The women's race

Nineteen years ago, IU women rode in their first official two-wheeled Little 500 bike race and have thoroughly established themselves as part of the larger Little 500 tradition. Still, this year's women's race will be historic -- it is the first to compete with a full field of 33 teams.

"The women's Little 500 has stood on its own as a strong event for several years, but getting that final team in the field adds a key piece of legitimacy," said John Schwarb, a 1996 IU graduate and author of the book The Little 500: The Story of the World's Greatest College Weekend (IU Press, 1999).

"The heart of the Little 500 from its inception was those 33 teams in 11 rows of three. It's impossible to imagine a men's race without that, and for years until now, it was tough to picture a women's race with that," Schwarb added. "The women's race endured growing pains that the men's never had ... Having 33 this year is an accomplishment, and one that will now be expected."

When the women's race began in 1988, 31 teams turned out for qualifications, so all made the field. While most years the qualifying women's teams have numbered around 30 or 31, the lowest number of teams to compete was 22 in 1991.

For this year's women's Little 500, Kappa Delta edged out Alpha Phi for the pole during March 25 qualifications. Kappa Delta finished the 2005 race in fourth place and Alpha Phi finished sixth. The winner of the 2005 race was Teter Quad with a time of 1:08:18.

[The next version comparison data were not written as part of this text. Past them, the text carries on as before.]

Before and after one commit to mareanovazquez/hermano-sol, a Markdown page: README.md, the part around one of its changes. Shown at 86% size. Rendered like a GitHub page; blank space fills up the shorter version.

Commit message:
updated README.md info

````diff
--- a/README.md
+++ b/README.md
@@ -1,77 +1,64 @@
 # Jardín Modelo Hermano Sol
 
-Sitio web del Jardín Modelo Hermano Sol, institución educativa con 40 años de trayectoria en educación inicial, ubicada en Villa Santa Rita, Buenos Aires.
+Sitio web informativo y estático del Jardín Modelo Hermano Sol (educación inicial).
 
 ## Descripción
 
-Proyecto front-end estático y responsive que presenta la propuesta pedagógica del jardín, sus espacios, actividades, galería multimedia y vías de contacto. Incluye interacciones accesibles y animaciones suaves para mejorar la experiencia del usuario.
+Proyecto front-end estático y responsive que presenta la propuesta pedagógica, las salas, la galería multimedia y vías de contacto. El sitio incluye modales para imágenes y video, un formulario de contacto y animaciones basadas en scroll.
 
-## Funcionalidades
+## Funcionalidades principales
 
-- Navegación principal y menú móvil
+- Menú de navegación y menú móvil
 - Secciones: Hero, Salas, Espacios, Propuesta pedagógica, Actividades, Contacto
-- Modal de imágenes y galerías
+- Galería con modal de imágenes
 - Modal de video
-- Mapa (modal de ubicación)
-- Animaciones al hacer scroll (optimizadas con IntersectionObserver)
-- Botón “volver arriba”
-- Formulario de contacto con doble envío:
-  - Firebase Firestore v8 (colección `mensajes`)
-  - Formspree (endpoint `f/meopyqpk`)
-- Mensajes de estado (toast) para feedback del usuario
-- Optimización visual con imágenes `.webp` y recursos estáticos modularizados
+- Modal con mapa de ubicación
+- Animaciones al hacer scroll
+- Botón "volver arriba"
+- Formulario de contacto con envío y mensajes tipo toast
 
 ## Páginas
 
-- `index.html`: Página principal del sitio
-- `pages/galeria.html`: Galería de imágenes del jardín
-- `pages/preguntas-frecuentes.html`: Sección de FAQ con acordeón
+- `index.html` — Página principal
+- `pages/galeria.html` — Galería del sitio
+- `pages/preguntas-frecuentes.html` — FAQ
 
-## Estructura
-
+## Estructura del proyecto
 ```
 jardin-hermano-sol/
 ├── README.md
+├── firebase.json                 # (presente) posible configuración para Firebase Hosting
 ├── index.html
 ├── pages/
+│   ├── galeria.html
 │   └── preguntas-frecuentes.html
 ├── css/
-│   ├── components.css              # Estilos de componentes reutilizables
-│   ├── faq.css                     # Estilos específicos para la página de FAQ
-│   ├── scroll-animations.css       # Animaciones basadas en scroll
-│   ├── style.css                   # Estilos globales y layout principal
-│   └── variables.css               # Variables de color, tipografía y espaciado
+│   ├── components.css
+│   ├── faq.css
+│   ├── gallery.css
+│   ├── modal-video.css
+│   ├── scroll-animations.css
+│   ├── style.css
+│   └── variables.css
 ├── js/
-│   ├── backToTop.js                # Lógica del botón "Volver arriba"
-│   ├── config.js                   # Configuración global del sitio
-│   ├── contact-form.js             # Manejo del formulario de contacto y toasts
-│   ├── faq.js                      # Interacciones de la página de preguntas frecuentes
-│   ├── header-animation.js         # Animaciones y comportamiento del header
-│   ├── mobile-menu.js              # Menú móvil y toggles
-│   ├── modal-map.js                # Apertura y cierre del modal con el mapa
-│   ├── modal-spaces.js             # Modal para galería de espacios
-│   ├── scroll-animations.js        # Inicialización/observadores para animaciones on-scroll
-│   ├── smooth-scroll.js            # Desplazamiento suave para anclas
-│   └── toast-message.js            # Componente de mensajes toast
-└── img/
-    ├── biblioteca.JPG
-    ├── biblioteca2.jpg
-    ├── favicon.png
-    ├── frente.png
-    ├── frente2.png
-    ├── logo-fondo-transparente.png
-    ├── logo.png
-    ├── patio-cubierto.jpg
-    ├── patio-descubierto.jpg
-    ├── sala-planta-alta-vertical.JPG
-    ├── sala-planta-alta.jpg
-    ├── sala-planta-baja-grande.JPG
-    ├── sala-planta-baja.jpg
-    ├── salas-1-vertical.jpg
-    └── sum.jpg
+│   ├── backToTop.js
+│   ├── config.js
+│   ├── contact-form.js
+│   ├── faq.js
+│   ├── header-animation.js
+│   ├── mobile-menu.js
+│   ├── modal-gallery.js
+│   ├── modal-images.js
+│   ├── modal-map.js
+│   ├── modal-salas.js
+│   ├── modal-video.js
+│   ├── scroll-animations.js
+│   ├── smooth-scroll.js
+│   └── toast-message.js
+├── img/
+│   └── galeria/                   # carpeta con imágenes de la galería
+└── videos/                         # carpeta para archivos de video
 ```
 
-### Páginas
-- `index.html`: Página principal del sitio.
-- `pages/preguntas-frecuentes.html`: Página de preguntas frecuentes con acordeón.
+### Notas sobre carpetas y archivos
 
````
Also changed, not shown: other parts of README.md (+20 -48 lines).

The men's race

Thirty-three men's teams take the track on Saturday to compete in the premier intramural collegiate cycling event in the nation -- the 56th running of the men's Little 500.

During March 25 qualifications, the Cutters team claimed the pole for this year's race with Phi Kappa Psi in the second position. Cutters finished seventh in last year's race and Phi Kappa Psi finished sixth. Dodds House won the 2005 race in a time of 2:09:51.

Once again, both races will be presented nationally in high-definition television by HDNet. A hour-long highlights show will be presented at 1:30 p.m. on Sunday, April 23, on WISH-TV Channel 8 in Indianapolis.

History

The Little 500 bicycle race began in 1951 as a way to raise scholarship money for working students. To date, the event has raised over $1 million for working students. The race also has been the subject of an Academy Award-winning film, Breaking Away, and numerous news reports, magazine features and sports broadcasts.

The late Howard S. "Howdy" Wilcox, whose father won the Indianapolis 500 in 1919, started the event after he saw an informal bicycle race involving students racing around a dormitory, with several women leaning out of windows and cheering them on. Wilcox approached IU Student Foundation administrators and proposed the Little 500 as a means of raising scholarship money for students working their way through college.

Tickets

Tickets for Little 500 races are $20 for adults and $5 for children aged 12 and under. Single-event adult tickets are $10 for the women's race and $15 for the men's race. They are available through Ticketmaster.com, at all Ticketmaster locations -- including the IU Auditorium Box Office -- and the Indiana Memorial Union Student Activities Desk. Go to http://www.iusf.org for more information.